The S&P 500 has reversed course from a rough August performance, racking up nearly 3% gains in September. Of course, anyone who maintains a watch on the seasonality trends would have seen the August declines coming, as it ranks as the worst month other the calendar for stocks.
Current gains aside, September’s trends often play out in favor of the bears — especially the second half of the month.
According to the historical S&P 500 trends, September averages a return of -0.5%, posting losses 48% of the time. The negative bias of the S&P means that stocks should have a slight uphill climb through September. While the month has seen a strong relief rally, a closer look at the tendencies of stocks indicates that it might be a bit too soon to call the month for the bulls.
According to the data since 1990, the S&P 500 averages a loss of 1% for the second half of September. However, a simpler way of looking at these results is to state it in terms of potential gain vs. losses — in this case, a trader averages losses of 2.7% against potential gains of only 1.1%, the kicker being that the trader loses 57% of the time — hardly Vegas odds.
The negative bias has us looking to a couple familiar portfolio hedges to protect profits from the first half of the month:
ProShares UltraShort S&P500
Click to Enlarge With the S&P 500 teetering at overhead resistance levels again — namely 1,690 — a hedge on the benchmark index makes sense. The average investor can effectively short the market by buying into the ProShares UltraShort S&P500 (SDS).
As we have pointed out before, the SDS shares move inversely to the S&P 500 at a 2-to-1 ratio, meaning the ETF theoretically should go up about 2% for every 1% decline in the S&P 500. This approach to hedging a lofty market can help to offset potential losses in other areas of your portfolio, which is how the professional money managers hedge their positions ahead of market turmoil.
Our current target for SDS shares matches out July 28 target of $39. A move to this level will net gains of about 6.5%, just like it did the last time we recommended it.
iPath S&P 500 VIX Short-Term Futures
The CBOE Market Volatility Index, or VIX, is known as the “fear gauge” of the market, as this barometer of market volatility moves higher when investor anxiety climbs.

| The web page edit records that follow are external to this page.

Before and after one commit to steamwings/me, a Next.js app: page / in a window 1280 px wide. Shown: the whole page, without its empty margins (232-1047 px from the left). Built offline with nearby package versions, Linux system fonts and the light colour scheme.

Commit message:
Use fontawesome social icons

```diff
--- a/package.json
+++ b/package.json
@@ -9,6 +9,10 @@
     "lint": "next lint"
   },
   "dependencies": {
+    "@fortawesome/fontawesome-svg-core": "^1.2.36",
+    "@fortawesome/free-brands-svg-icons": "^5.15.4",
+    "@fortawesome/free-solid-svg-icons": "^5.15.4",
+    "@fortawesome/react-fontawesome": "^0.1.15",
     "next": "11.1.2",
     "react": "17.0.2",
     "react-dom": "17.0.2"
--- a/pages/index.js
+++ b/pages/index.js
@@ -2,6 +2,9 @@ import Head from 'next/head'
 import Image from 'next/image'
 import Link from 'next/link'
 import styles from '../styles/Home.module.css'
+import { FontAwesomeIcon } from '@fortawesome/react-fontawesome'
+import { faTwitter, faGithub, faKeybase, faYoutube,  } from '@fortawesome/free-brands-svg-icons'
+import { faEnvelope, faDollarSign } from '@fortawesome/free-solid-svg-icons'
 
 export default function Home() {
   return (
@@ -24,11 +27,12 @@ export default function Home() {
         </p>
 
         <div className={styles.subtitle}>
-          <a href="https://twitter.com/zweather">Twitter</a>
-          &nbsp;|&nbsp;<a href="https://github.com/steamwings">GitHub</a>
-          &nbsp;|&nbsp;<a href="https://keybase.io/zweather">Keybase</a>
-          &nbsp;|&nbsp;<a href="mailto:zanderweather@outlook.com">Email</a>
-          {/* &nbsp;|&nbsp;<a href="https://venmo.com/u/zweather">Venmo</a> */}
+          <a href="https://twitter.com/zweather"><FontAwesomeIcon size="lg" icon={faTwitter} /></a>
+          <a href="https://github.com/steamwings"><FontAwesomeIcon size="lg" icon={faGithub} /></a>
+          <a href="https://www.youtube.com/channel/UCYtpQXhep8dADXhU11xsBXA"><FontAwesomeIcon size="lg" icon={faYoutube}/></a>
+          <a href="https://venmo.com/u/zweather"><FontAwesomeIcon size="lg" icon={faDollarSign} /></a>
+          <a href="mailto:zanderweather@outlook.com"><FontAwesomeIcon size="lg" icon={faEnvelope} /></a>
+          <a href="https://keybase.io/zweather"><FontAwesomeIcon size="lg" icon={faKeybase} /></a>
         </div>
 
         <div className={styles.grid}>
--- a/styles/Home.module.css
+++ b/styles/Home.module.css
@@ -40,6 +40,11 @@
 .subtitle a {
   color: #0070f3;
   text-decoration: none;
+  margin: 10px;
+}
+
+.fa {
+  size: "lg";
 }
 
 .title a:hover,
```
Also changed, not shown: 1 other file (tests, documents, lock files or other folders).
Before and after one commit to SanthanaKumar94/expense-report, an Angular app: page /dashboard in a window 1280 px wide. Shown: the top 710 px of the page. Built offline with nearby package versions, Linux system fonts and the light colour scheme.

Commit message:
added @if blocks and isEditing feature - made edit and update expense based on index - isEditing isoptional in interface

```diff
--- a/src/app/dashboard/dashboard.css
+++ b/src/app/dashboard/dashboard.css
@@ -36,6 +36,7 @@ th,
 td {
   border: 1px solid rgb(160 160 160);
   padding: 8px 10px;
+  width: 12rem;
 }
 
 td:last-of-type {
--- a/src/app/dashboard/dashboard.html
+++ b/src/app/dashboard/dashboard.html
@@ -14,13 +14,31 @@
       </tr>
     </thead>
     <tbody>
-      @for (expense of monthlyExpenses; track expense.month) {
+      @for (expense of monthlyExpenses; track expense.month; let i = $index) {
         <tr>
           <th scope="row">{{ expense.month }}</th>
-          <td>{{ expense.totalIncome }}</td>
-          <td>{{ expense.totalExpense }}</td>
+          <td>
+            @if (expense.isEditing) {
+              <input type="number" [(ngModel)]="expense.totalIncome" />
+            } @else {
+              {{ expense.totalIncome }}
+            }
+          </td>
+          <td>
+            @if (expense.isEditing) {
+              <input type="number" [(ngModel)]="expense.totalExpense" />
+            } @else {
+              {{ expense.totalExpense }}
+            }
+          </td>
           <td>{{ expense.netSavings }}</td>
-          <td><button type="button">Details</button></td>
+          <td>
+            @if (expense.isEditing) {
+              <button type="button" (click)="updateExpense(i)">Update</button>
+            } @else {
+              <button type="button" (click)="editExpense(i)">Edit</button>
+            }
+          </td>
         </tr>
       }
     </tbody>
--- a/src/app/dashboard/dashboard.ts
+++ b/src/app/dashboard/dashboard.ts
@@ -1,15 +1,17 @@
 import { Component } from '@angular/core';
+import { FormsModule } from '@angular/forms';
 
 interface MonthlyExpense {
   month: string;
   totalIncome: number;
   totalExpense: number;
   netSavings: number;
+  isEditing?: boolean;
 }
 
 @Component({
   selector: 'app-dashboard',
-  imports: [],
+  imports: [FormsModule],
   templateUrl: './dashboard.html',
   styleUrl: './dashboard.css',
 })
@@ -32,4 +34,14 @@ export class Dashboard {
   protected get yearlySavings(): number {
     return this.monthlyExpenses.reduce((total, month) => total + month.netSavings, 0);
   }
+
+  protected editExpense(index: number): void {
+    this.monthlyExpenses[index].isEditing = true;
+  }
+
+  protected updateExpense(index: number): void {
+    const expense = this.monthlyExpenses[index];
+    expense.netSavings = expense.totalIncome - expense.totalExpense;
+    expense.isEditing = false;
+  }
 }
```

Those well-versed in the ways of the VIX know that it also tends to spike sharply when the market moves lower.
VXX allows investors to hedge a pullback in the market by profiting from the increase in volatility that is certain to happen when the market declines. However, fair warning: Volatility tends to move quickly, meaning this option should only be utilized by more nimble and active traders.
Our current target for the VXX is for a roughly 20% increase before month’s end, as we see a target price of $17.50.
As of this writing, Johnson Research Group did not hold a position in any of the aforementioned securities.